An Israeli soldier was shot dead near the town of Rosh Hanikra, on Israel’s northern border with Lebanon, while traveling in a non-military vehicle there at around 8:30 p.m. on Sunday. He was later identified as Master Sgt. Shlomi Cohen, 31, from the northern town of Afula.
The IDF returned fire shortly after the incident, hitting a Lebanese army position across the border and wounding a Lebanese soldier, according to media in Lebanon.
The gunman was a member of the Lebanese Armed Forces, Lebanon’s National News Agency confirmed. He fired six or seven bullets from Lebanese territory at the Israeli vehicle, which was on the Israeli side of the fence.
UN Secretary General Ban Ki-moon said in statement that Israel and Lebanon were “cooperating with the United Nations… to ascertain the facts.” Ban urged both sides to exercise restraint, as did the United Nation’s Interim Force in Lebanon.
Ban’s statement came as Israel conveyed a severe protest to the UN over “this outrageous breach of Israel’s sovereignty” and beefed up its presence along the border.
The IDF was still trying to glean details of the incident on Monday morning.
Initial reports said Israel regarded the attack as a “terrorist incident,” and believed the Lebanese shooter was acting alone. IDF troops who witnessed the shooting were said to have seen other Lebanese Armed Forces personnel converge on the gunman after he opened fire.
The shooting happened near the spot where a bomb blew up an army jeep, injuring four soldiers, in August.
According to the ZAKA rescue and recovery services, Cohen was evacuated to a local hospital and died of his wounds en route.
The IDF issued a statement saying it “reserved the right to respond” at a time and place and in a manner of its choosing.
The gunman was said to have “disappeared,” Army Radio reported.

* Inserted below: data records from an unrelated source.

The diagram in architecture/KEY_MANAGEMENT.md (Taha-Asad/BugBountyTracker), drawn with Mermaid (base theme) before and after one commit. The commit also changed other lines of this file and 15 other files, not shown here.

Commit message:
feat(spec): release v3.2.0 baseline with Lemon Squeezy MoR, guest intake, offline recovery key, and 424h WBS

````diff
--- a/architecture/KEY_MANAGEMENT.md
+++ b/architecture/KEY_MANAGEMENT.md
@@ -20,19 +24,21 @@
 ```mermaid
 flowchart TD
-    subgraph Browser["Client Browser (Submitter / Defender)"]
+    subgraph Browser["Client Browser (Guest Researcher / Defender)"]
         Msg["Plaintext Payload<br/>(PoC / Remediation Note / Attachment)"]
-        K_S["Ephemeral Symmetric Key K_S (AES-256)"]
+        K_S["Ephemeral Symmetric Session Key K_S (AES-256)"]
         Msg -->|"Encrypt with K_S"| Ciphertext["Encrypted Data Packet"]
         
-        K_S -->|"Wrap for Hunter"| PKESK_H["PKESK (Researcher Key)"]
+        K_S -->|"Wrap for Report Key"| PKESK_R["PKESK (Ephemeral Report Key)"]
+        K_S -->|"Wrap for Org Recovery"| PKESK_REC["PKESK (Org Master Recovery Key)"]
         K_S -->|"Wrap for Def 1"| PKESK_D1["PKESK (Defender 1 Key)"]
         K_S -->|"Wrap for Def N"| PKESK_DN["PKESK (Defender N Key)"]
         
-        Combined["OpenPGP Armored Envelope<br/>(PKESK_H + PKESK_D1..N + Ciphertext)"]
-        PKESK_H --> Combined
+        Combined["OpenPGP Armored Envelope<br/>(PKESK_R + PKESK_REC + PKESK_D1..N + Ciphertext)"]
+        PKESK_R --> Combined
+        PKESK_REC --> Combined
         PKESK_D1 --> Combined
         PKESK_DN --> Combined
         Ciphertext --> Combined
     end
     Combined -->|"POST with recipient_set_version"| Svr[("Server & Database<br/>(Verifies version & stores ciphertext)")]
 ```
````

The IDF initially searched the area in case the gunman crossed the border, but there were no signs of a border breach.
A Hezbollah-affiliated website reported that the Lebanese terror group had put its fighters in southern Lebanon on high alert after the incident.
Hezbollah’s al-Manar news agency claimed an IDF patrol had crossed into Lebanese territory and was fired upon by the Lebanese Armed Forces. It said the IDF fired flares over the border into Lebanon, and that a Lebanese soldier went missing during the clashes.
Al-Manar also quoted Lebanese military officials as saying Israeli planes entered Lebanon around 8 p.m.
Cohen’s funeral was called for 5 p.m. on Monday in Haifa.
In 2010, Lebanese snipers shot at Israeli soldiers on the border, killing one and injuring another, and sparking an international incident. Three Lebanese soldiers and a journalist were killed in Israeli retaliatory strikes.
Israel and Hezbollah fought a three-week war in 2006, but the border with Lebanon has remained mostly quiet since.
AP contributed to this report.